▶ [WHAT TO WORK ON] Across the following data, state how many lines include the word "money". Provide the number alone.

▶ [MATERIAL SUPPLIED]

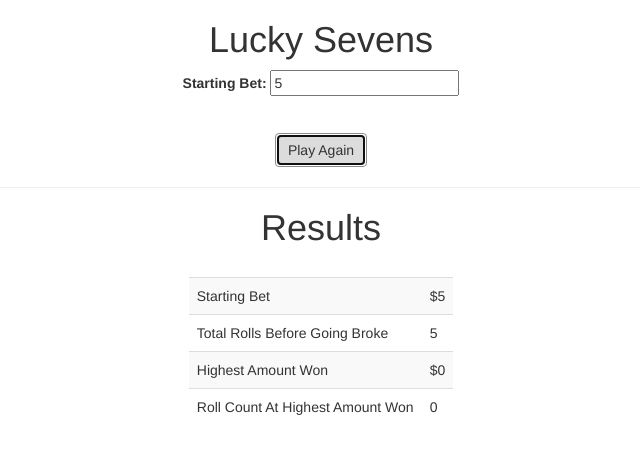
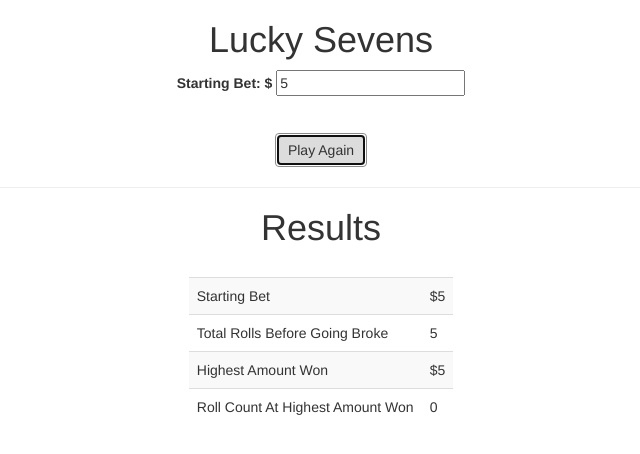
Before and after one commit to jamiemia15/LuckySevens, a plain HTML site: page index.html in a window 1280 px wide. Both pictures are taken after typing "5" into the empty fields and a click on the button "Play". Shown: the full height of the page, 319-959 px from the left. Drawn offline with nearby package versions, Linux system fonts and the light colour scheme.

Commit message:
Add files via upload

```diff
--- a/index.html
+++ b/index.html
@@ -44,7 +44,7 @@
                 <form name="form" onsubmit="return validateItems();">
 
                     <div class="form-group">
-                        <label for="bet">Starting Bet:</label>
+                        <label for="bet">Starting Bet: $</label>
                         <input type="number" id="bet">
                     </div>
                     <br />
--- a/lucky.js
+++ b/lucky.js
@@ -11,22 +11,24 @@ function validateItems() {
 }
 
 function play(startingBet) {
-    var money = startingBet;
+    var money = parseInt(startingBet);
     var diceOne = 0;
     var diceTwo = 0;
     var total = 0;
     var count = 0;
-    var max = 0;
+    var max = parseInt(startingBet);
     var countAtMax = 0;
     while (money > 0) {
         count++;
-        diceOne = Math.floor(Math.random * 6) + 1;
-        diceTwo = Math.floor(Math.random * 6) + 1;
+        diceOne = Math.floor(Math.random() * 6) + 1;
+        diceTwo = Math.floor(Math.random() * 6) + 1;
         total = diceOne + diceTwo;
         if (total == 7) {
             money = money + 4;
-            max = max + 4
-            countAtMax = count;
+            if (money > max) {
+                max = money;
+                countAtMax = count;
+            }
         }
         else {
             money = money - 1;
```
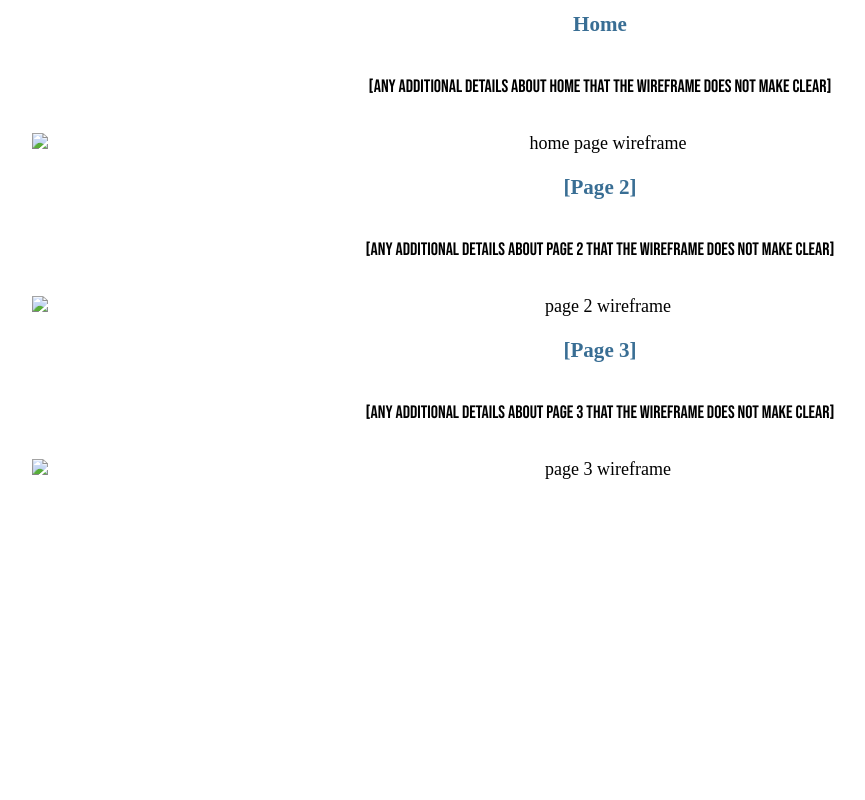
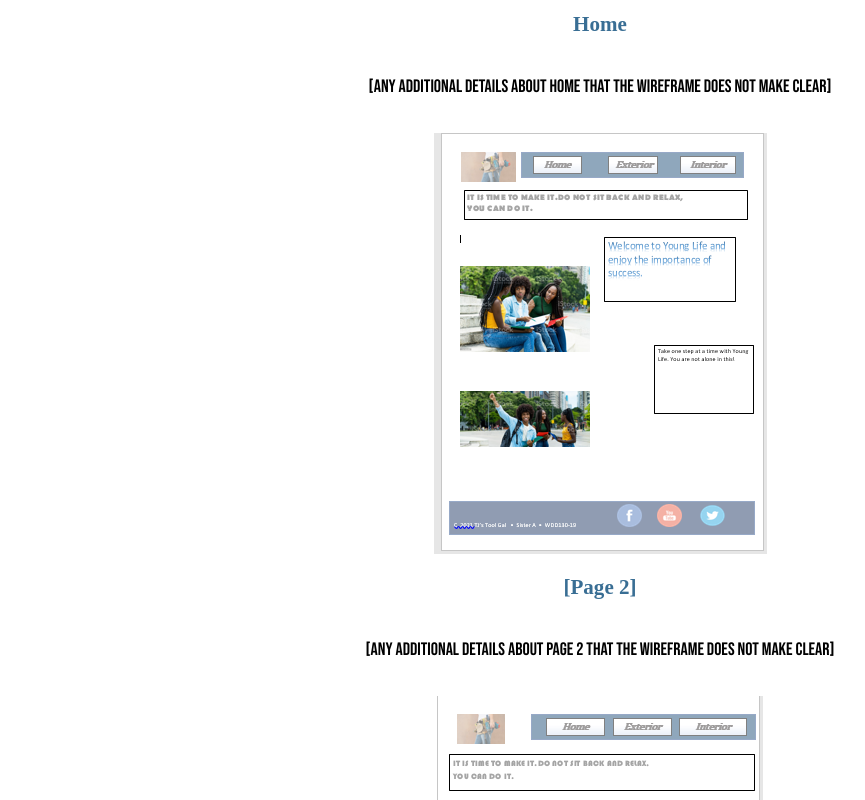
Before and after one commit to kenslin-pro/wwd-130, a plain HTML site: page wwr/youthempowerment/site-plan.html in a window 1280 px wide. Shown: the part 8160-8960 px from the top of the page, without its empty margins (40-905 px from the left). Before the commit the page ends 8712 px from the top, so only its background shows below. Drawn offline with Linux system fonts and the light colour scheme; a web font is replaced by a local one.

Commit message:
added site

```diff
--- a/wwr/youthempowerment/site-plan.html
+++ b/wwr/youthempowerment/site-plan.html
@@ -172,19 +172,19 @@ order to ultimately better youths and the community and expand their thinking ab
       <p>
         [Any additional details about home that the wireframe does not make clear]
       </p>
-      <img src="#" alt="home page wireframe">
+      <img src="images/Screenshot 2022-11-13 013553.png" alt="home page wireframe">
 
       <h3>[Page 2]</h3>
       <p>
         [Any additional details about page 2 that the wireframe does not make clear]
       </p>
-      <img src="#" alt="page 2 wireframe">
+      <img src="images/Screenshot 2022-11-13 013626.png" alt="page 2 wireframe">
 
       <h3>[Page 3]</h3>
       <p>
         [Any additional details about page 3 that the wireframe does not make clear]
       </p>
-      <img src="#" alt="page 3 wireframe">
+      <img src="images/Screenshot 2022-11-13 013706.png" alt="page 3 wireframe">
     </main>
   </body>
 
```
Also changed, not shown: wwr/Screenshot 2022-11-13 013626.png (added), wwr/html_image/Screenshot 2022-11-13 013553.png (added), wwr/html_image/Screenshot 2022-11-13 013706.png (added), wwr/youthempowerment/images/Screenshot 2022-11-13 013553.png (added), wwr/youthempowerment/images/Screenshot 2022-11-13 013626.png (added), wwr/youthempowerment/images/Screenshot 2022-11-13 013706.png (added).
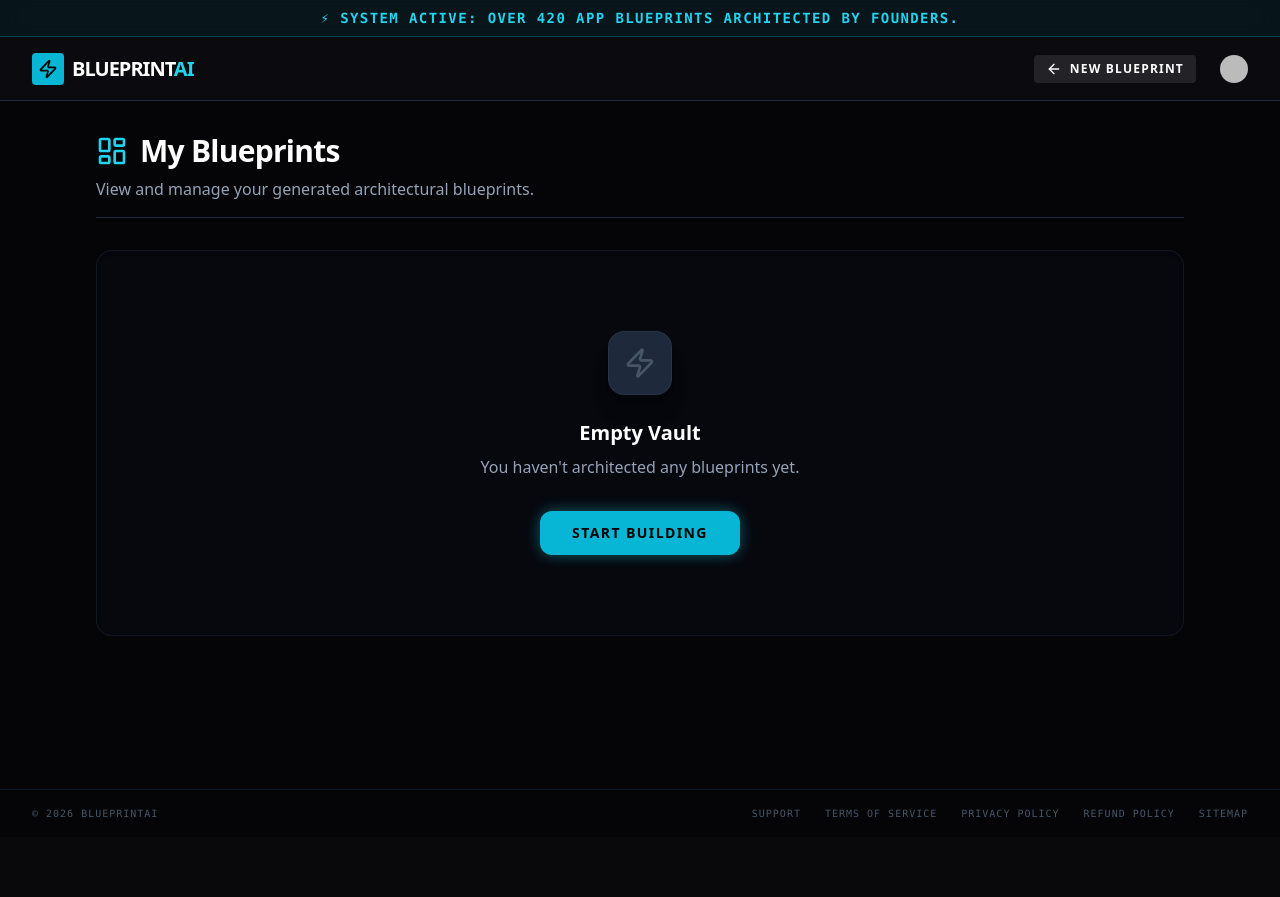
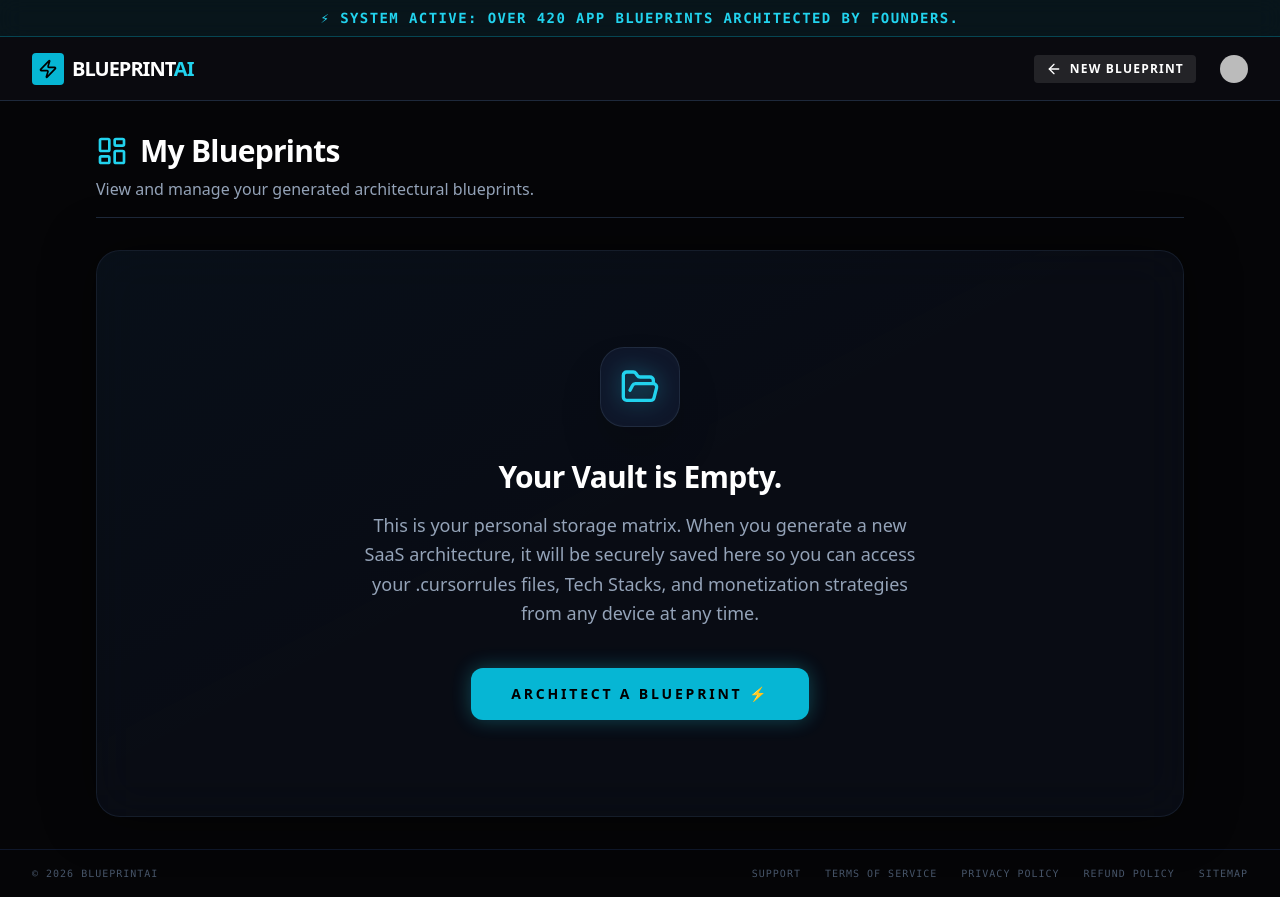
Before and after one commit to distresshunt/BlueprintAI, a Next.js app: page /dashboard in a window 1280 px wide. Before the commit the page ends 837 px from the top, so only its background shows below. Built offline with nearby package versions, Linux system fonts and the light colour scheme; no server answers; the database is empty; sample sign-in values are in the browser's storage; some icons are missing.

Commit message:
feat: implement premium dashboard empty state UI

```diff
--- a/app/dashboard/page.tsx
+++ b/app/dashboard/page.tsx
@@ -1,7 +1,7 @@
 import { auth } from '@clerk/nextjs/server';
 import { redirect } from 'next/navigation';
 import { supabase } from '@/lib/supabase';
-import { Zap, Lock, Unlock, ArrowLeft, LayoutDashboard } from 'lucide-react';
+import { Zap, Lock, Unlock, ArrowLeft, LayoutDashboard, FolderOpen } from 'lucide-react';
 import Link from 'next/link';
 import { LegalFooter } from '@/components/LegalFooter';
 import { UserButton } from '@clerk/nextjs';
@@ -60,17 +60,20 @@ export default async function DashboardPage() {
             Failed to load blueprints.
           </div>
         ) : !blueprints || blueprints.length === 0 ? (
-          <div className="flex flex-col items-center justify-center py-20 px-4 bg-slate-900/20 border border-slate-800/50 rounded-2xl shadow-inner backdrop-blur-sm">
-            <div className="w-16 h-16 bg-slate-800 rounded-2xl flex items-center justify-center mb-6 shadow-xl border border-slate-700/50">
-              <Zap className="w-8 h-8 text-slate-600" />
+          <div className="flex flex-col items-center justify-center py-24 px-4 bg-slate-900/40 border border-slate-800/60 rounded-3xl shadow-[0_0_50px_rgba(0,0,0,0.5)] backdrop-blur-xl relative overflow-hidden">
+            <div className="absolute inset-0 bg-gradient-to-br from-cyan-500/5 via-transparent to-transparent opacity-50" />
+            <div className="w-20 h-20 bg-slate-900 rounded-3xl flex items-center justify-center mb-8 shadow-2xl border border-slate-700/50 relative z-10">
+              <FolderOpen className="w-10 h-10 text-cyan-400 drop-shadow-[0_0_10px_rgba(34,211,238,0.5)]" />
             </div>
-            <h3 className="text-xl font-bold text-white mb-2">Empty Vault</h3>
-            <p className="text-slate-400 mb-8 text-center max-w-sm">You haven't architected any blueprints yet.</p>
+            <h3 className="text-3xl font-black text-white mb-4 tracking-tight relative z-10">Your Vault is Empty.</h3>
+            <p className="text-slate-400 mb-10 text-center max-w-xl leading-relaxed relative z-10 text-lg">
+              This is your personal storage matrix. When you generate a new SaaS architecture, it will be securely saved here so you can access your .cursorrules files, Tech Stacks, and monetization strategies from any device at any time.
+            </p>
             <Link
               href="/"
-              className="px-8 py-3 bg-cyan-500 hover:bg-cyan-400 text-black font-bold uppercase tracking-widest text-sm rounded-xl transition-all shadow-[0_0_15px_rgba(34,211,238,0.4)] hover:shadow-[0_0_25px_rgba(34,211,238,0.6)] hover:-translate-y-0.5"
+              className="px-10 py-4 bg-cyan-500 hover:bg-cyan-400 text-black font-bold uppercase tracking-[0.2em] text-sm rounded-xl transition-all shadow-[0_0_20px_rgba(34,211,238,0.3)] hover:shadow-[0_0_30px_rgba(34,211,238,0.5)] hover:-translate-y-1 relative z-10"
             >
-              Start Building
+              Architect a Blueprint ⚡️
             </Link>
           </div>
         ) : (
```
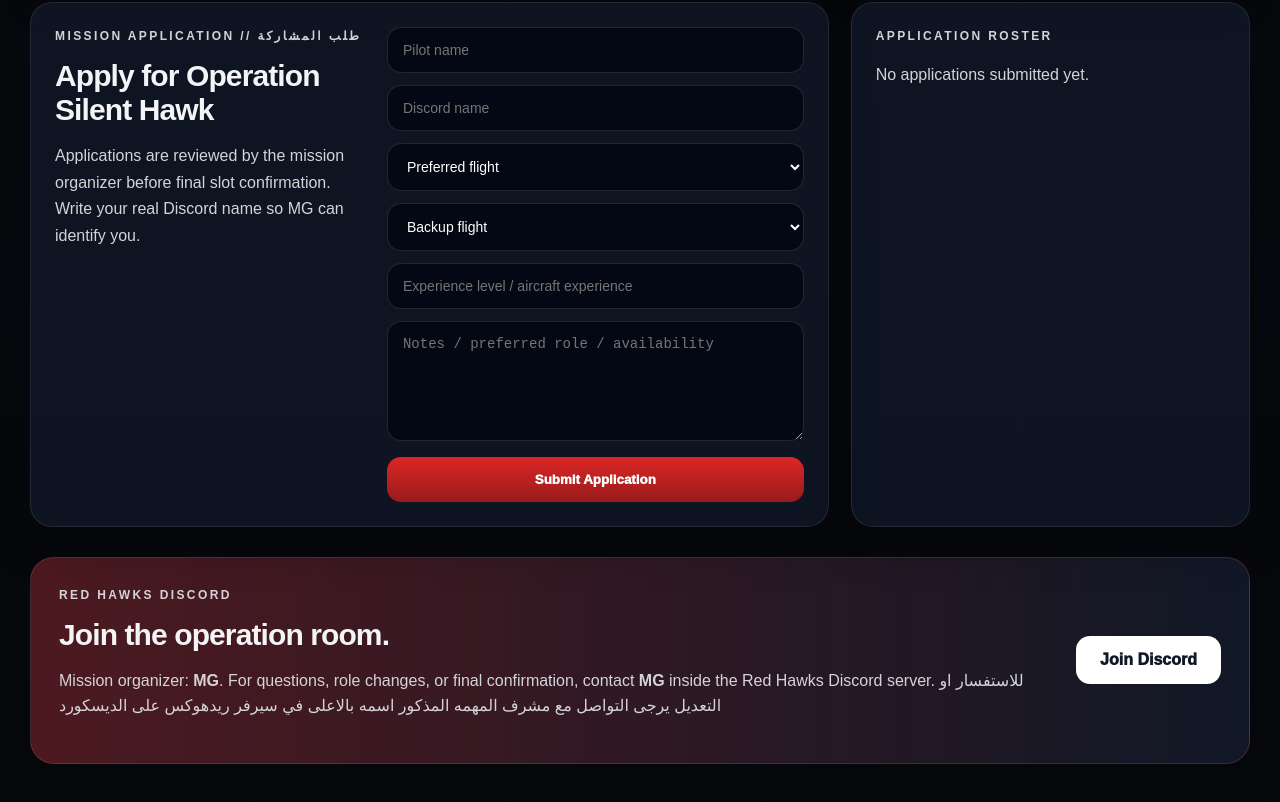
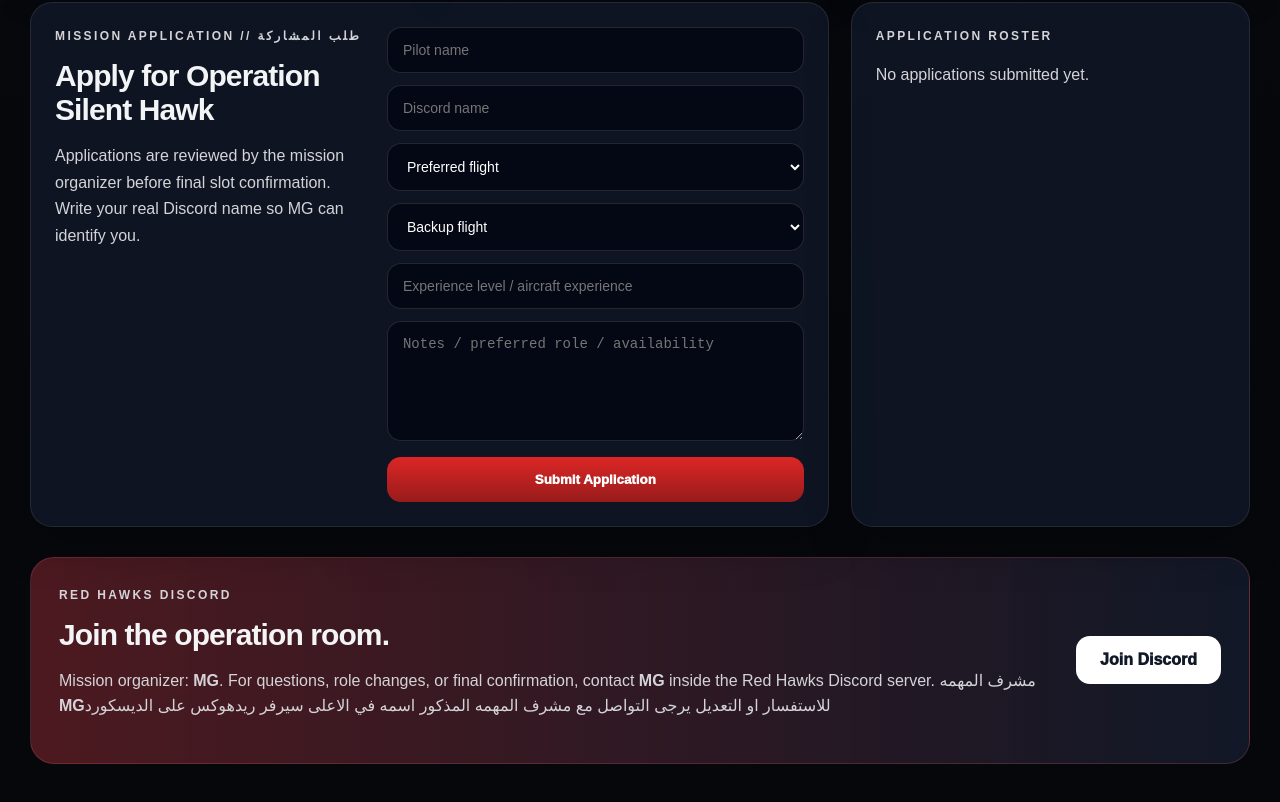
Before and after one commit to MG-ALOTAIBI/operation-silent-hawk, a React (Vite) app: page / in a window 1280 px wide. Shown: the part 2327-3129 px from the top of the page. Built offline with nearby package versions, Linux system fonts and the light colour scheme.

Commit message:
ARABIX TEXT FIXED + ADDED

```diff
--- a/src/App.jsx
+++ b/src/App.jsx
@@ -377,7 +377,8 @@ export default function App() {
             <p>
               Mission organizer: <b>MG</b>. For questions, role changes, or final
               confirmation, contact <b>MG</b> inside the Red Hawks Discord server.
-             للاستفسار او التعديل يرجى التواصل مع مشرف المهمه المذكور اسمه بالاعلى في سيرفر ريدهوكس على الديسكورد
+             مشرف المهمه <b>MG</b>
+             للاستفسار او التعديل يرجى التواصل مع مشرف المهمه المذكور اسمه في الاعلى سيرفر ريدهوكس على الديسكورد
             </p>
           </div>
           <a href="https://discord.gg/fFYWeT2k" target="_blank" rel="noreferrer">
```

▶ [SOLUTION FOR THIS TASK] 7